William Penn senior Jarred Posey keeps traveling farther and farther with every attempt of the triple jump. Who knows how far it will take him?
He's jumped in national competitions in North Carolina and New York City. And he already has a partial scholarship to Penn State, although Posey rarely concerns himself with the mileage.
Posey, 17, set a new personal best with an event-winning jump of 48 feet, 2.75 inches at the PTFCA Indoor track and Field championships at State College on Feb. 25.
His goal this season is to stretch out to 50 feet.
"Everyone finds something they are good at, and this is something I am good at, that I like to keep working at," Posey said. "It just makes me happy. It brings a joy into me."
To William Penn coaches, it was clear the moment Posey arrived that he could be special. The athleticism in his 5-foot-9 frame was hard to hide.
"When he hit the board on the long jump event you could see the explosiveness, just flying through the air," said one of Posey's coaches at William Penn, Jim Wilson. "We said: 'Wow this kid has some spring in his legs.' That's when we knew."

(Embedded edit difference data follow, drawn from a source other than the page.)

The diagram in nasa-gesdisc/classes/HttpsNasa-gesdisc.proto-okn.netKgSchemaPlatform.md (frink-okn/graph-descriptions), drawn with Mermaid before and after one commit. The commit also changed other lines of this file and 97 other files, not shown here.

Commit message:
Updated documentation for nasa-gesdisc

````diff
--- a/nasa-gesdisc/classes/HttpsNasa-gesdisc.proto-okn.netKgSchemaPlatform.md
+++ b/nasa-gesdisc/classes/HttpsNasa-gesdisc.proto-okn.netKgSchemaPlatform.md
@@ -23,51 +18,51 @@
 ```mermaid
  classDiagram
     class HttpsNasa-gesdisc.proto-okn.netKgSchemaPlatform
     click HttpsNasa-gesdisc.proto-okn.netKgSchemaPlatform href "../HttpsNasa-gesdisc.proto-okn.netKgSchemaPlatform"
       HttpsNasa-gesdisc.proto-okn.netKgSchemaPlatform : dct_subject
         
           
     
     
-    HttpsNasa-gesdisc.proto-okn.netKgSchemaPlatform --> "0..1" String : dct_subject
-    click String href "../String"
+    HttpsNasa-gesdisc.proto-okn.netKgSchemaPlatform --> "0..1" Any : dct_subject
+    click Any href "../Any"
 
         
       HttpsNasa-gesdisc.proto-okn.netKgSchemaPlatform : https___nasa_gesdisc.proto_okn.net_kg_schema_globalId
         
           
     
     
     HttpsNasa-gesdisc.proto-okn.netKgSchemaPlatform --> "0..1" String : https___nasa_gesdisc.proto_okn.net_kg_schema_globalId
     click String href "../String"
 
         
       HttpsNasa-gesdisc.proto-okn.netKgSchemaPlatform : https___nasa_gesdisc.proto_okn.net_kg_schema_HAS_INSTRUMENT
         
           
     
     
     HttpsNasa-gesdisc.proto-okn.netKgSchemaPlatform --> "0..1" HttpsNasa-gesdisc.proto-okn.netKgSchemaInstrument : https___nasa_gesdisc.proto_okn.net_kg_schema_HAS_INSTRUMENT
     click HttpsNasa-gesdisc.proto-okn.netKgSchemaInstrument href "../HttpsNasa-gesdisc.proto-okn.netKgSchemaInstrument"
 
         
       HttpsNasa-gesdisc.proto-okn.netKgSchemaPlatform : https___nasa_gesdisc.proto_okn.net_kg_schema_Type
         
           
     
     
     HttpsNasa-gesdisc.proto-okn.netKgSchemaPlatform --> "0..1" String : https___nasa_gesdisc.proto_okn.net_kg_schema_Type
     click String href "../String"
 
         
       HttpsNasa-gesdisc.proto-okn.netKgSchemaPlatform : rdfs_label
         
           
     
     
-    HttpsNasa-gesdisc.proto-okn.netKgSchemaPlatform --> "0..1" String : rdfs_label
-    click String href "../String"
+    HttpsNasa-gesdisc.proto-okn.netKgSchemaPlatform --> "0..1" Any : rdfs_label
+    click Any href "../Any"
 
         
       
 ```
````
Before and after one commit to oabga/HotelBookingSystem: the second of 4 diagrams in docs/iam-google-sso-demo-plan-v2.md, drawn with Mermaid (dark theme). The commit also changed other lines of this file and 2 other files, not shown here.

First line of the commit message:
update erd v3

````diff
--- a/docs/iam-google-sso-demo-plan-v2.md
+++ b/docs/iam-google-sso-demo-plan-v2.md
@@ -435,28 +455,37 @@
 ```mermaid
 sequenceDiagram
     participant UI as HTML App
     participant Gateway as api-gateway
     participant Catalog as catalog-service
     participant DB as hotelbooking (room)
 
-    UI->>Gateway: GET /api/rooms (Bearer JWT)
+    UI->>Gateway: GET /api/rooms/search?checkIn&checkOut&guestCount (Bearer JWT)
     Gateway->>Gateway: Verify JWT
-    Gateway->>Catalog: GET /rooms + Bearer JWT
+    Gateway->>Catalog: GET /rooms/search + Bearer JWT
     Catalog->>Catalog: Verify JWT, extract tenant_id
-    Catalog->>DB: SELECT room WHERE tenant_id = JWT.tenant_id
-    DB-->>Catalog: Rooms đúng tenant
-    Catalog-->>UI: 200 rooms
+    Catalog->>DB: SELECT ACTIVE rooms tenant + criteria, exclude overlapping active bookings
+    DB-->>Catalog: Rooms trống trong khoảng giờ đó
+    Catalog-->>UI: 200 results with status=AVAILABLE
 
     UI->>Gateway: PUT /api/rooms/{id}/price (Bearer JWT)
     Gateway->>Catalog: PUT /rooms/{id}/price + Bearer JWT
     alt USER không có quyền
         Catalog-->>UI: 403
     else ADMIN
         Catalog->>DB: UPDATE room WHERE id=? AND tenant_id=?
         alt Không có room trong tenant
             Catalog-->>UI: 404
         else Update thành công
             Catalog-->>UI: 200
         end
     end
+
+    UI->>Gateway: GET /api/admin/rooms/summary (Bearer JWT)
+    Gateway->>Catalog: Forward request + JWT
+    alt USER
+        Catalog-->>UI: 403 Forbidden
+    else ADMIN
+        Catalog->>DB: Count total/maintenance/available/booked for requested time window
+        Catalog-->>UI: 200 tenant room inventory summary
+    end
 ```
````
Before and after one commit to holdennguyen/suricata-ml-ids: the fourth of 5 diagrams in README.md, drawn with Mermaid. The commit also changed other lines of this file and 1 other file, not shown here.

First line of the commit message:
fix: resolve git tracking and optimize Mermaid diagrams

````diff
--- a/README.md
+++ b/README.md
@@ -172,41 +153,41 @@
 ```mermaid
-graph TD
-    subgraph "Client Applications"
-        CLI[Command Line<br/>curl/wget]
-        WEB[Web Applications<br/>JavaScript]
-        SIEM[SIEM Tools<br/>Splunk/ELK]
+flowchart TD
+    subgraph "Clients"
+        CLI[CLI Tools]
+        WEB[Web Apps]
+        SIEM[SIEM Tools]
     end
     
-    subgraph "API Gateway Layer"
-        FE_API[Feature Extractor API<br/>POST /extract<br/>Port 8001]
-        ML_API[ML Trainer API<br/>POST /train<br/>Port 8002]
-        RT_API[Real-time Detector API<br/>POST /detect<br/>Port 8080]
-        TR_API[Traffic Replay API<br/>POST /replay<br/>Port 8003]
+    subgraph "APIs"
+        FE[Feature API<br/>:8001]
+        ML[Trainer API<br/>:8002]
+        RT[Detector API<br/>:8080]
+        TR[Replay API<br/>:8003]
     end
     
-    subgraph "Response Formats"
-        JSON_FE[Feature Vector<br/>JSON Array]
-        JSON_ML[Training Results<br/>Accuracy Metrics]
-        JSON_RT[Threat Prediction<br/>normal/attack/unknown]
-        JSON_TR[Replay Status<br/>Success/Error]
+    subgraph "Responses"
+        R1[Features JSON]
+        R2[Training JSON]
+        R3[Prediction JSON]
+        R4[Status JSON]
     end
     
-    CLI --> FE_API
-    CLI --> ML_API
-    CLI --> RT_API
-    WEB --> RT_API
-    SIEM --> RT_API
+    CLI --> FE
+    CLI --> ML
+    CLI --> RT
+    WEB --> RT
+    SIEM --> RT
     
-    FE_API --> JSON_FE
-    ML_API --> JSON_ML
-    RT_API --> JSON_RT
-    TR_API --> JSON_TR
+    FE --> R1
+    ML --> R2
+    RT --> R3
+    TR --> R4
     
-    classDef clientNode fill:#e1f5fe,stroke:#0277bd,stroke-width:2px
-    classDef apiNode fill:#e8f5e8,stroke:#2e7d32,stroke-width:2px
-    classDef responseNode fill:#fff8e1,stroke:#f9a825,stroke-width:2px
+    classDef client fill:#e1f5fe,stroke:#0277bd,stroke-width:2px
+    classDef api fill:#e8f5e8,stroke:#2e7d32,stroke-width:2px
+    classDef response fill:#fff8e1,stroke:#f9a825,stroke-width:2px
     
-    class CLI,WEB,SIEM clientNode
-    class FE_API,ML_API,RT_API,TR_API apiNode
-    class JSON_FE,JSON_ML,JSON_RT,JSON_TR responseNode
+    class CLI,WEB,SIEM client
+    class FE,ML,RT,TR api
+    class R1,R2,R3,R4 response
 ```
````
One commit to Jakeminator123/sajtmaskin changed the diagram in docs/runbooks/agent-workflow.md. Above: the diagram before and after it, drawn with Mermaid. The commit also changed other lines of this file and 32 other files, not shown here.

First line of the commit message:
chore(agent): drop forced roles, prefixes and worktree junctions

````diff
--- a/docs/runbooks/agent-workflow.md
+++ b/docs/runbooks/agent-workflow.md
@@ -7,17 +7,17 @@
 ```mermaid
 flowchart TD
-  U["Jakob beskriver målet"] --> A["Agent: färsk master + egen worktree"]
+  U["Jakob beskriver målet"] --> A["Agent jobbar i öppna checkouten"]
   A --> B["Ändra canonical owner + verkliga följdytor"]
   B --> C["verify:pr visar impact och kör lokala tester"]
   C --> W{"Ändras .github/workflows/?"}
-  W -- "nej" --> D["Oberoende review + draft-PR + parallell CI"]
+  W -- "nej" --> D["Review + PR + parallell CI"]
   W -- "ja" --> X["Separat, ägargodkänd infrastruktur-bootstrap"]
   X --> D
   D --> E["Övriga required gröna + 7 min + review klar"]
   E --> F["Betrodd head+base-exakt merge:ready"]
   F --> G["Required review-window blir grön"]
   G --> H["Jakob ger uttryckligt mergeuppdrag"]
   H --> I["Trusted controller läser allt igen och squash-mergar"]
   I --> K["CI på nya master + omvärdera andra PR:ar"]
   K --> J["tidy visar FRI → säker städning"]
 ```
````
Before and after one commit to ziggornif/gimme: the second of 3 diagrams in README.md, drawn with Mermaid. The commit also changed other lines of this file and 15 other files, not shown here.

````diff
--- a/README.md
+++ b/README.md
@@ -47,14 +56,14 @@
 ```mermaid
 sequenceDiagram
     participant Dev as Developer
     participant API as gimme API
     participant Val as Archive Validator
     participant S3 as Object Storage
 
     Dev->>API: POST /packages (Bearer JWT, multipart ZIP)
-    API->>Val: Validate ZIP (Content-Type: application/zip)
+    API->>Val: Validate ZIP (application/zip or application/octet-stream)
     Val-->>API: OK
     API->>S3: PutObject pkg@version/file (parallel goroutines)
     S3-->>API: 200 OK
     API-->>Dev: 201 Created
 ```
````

With older performers competing in the triple jump, it wasn't until Posey's sophomore year that he gave the triple jump a try. His first jump registered 39 feet, and the distance has continued to grow ever since with the hard work he has put into it.
"I just did it just to have fun because I was good at it," Posey said, "and after I saw myself progressing more and more, it started coming to me that I could be something at this and I just kept working harder."
An avid weight trainer, Posey started watching YouTube videos of some of the best triple jumpers in the world, analyzing their every step. He noticed, "The technique; how they bound so easily and smoothly.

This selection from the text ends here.